Your lower leg is surrounded by groups of muscles that are in separate spaces, or compartments. These are groups of muscles that do the same movement. The muscles in the front of your leg are smaller than the ones in the back, and you can feel the bone right under the skin. The bigger muscles in the back of your leg make up most of the muscles in your leg. Since there is not much muscle around some parts of your tibia, the bone can poke through your skin when it breaks, which is called an "open" or "compound" fracture.
Mechanism and Epidemiology
Tibial shaft fractures can result from a wide variety of mechanisms, including twisting injuries (frequently seen in sports related fractures) or direct trauma (a motor vehicle collision or a motorcycle crash). These injuries are some of the most common fractures that require surgical treatment in adults.
Tibial shaft fractures are painful and may even prevent you from moving your leg or putting any weight on it. These injuries most often need to be evaluated in an emergency room. The fractured bones typically need to be lined up (reduced) and immobilized in a splint in order to provide some pain relief. X-rays will be taken of your knee, leg, and ankle. A CT scan may also be obtained to provide further details of your injury. Individuals with tibial shaft fractures are often admitted to the hospital for observation, pain control, and surgical treatment.
In rare instances the injury may cause a significant amount of swelling of your leg. This can become dangerous and require an emergency operation. For this reason, treating doctors will often watch you closely before and after surgery to be certain no problem has arisen. If this happens, you will likely require several operations. Large incisions or cuts are made in your leg to release swelling and pressure that endangers your muscles. Either these cuts will be closed later or a skin graft may be needed to cover them.
This fracture generally requires an operation. Surgery increases your chance of healing and allows you to begin rehabilitation sooner. Common this injury is placement of a “rod” or “nail” in the hollow center or canal of your tibia. The surgeon may choose to use a plate if the fracture extends towards either the knee or ankle joint. Surgery stabilizes your broken bone fracture and lets it heal. You will receive antibiotics prior to surgery, so it is important to tell your surgeon about any known allergies.
Following surgery, you may start weight-bearing (walking) immediately or you may require a period of non-weight bearing (use of crutches or walker). This depends on the severity of your fracture and its location. You may work with physical therapy in and out of the hospital to rebuild your strength and regain function, but this is not always necessary. You may be given a blood thinner after surgery to prevent blood clots. The choice of a blood thinner will depend on your fracture type and your other medical conditions. Blood thinners and early movement are useful for decreasing your chance of getting a blood clot. You will get several medications to help decrease, but not eliminate your pain. You will typically return to see your surgeon in the first few weeks after surgery. It is important to follow the instructions provided by your treating surgeon.
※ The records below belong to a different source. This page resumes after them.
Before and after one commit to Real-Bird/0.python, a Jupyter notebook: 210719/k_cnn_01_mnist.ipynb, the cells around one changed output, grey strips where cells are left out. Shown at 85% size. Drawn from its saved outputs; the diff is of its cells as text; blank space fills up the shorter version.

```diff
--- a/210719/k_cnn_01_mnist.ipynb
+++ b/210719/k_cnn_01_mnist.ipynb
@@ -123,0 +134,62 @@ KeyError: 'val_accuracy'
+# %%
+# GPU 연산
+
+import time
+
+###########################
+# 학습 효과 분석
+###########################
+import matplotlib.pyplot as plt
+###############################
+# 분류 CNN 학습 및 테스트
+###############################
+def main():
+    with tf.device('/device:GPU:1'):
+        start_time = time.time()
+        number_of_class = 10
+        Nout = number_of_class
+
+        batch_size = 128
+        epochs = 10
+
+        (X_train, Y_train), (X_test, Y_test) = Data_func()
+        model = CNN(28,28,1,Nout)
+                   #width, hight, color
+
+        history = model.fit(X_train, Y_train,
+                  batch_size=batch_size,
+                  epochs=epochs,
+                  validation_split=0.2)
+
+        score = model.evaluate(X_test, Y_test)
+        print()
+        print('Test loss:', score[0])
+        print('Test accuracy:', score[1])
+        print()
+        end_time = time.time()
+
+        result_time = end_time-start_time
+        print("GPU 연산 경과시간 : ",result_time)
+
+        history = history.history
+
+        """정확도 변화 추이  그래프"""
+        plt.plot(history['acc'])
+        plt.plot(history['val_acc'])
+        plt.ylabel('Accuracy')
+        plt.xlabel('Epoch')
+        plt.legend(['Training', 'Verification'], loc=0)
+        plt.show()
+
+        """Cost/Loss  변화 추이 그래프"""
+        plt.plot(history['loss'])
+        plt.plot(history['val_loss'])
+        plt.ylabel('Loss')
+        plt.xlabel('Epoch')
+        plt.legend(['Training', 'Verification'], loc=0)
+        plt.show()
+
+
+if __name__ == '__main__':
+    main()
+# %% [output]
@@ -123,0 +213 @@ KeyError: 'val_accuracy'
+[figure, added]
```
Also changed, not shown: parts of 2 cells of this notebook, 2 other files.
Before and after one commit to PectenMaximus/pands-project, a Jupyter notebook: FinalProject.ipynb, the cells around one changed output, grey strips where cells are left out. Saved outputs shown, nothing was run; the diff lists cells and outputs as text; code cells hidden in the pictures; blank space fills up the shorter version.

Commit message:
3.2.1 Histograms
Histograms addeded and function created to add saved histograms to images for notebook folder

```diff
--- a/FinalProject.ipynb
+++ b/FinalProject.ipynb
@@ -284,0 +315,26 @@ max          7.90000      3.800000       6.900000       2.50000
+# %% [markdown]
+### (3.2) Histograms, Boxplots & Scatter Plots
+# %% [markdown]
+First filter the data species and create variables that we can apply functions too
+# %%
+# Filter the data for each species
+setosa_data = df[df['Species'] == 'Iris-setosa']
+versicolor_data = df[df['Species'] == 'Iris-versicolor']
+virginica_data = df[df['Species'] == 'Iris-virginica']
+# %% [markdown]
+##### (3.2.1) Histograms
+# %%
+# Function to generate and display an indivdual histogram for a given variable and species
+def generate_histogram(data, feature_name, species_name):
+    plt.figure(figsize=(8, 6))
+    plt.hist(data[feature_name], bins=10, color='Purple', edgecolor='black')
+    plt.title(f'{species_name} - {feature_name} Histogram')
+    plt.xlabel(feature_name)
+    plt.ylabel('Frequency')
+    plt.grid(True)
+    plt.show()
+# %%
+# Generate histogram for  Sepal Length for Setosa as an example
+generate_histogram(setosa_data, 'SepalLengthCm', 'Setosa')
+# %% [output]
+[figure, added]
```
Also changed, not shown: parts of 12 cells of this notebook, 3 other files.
After surgery, you may require an assistive device such as walker or crutches for a period of time. Physical therapy is not usually needed to get back to a normal walking motion, but may be required for muscle strengthening, stretching, and endurance training.
Complications after tibial shaft fractures are infrequent but can occur. These include blood clots, infections, difficulty walking, or a limp. Long-term risks include the bone not healing (nonunion), not healing in the correct position (malunion), and bothersome (symptomatic) hardware. All of these complications may require another operation, hospital stay, antibiotics, or other intervention. Sometimes some or all of the hardware needs to be removed.
Lucas S. Marchand, MD
Edited by the OTA Patient Education Committee and Justin Haller, MD (section lead)
All x-rays and pictures taken from the personal collection of Dr. Marchand and Christopher Domes, MD